The combination of strategic emphasis and technological advancement is, indeed, working smarter, not harder. And each assessment is customized based on the client’s particular needs.
This innovative approach to cleaning has proven successful for WellNest since its inception in 2016, advancing the company to today’s status of 40 full-time employees — each trained by a janitorial industry veteran of 20-plus years — and helping thousands of commercial and residential clients throughout the region. Clients include office buildings, residential apartment buildings, banks, law offices, churches, private schools, fitness facilities, art studios, day-care facilities and, of course, home residences.
WellNest considers itself a strategic partner with its clients, emphasizing two-way communication, trust and transparency. During the pandemic, sanitation and disinfecting the work and home environment is more crucial than ever — it only makes sense to do it the smart way while remaining within or below budget.
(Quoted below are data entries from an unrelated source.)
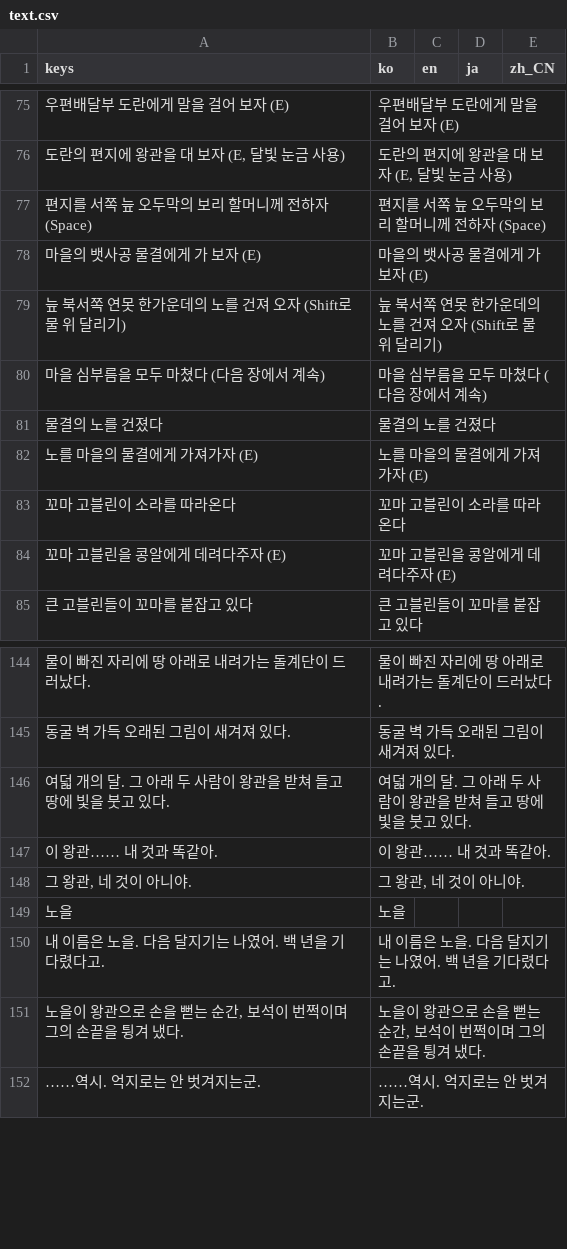
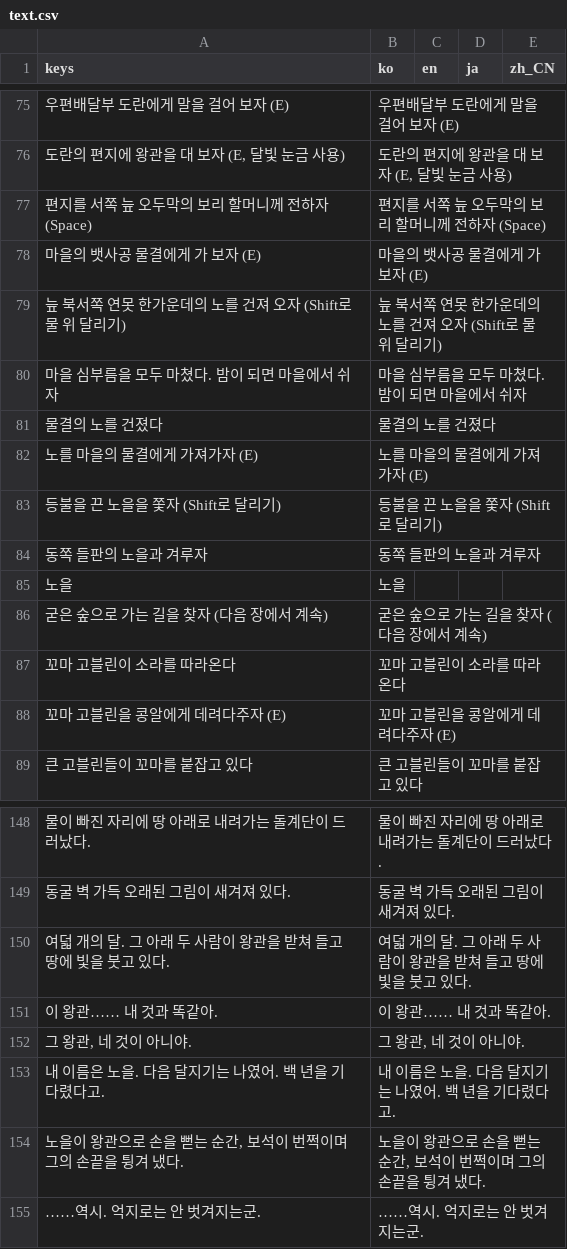
Before and after one commit to destory1984/oddity-of-the-wilds, a CSV file: godot/i18n/text.csv, drawn as a sheet; only a part is shown, gaps mark what is left out; removed rows and columns are numbered as before the commit, all else as after; the diff covers the shown part only; the diff names each change by its address in the sheet, - before the commit and + after, or states it on an @@ line.

```diff
--- a/godot/i18n/text.csv
+++ b/godot/i18n/text.csv
-row 80: 마을 심부름을 모두 마쳤다 (다음 장에서 계속) | 마을 심부름을 모두 마쳤다 (다음 장에서 계속)
+row 80: 마을 심부름을 모두 마쳤다. 밤이 되면 마을에서 쉬자 | 마을 심부름을 모두 마쳤다. 밤이 되면 마을에서 쉬자
+row 83: 등불을 끈 노을을 쫓자 (Shift로 달리기) | 등불을 끈 노을을 쫓자 (Shift로 달리기)
+row 84: 동쪽 들판의 노을과 겨루자 | 동쪽 들판의 노을과 겨루자
@@ row 149 moved to row 85: 노을 @@
+row 86: 굳은 숲으로 가는 길을 찾자 (다음 장에서 계속) | 굳은 숲으로 가는 길을 찾자 (다음 장에서 계속)
```
Also changed, not shown: 25 added rows elsewhere in this file, 10 other files.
At a Public Safety Committee Meeting, Chairman Rodney Lusk presented an overview of proposed changes in what was described as possible changes rather than new policies set into stone.
Near term considerations included improved data collection to improve accuracy, with ethnicity and a breakdown of arrest data included in documentation. Data would be released quarterly.
One of the other practices that’s come under fire nationally is the firing and immediate re-hiring of police officers across jurisdictions. One proposed change would crack down on that as part of a statewide push to make decertification easier.
“Consider and discuss implementation of state legislation related to the decertification of law enforcement officers who have been terminated or resigned for misconduct and the request and disclosure of information for prospective law-enforcement hires,” the input matrix said.
While many of the items items being considered focused on more transparency and restrictions on police, another item being considered was a review of how to boost morale in the police department, which Lusk said was at an all time low.
The committee also considered some mid-term options, like reviewing regulations around school resource officers and a review of Fairfax County Police Department use of force policies. with more data about the racial distribution of arrests, another mid-term goal was reviewing racial disparities in use of force and arrests.
“These are public suggestions… not approved by the board,” said Fairfax County Board chair Jeff McKay. “This is a parking lot of ideas that have come through your office and now must be adjudicated by this board based on data and conversations… Some of these will go off to other committees.”
Image via Fairfax County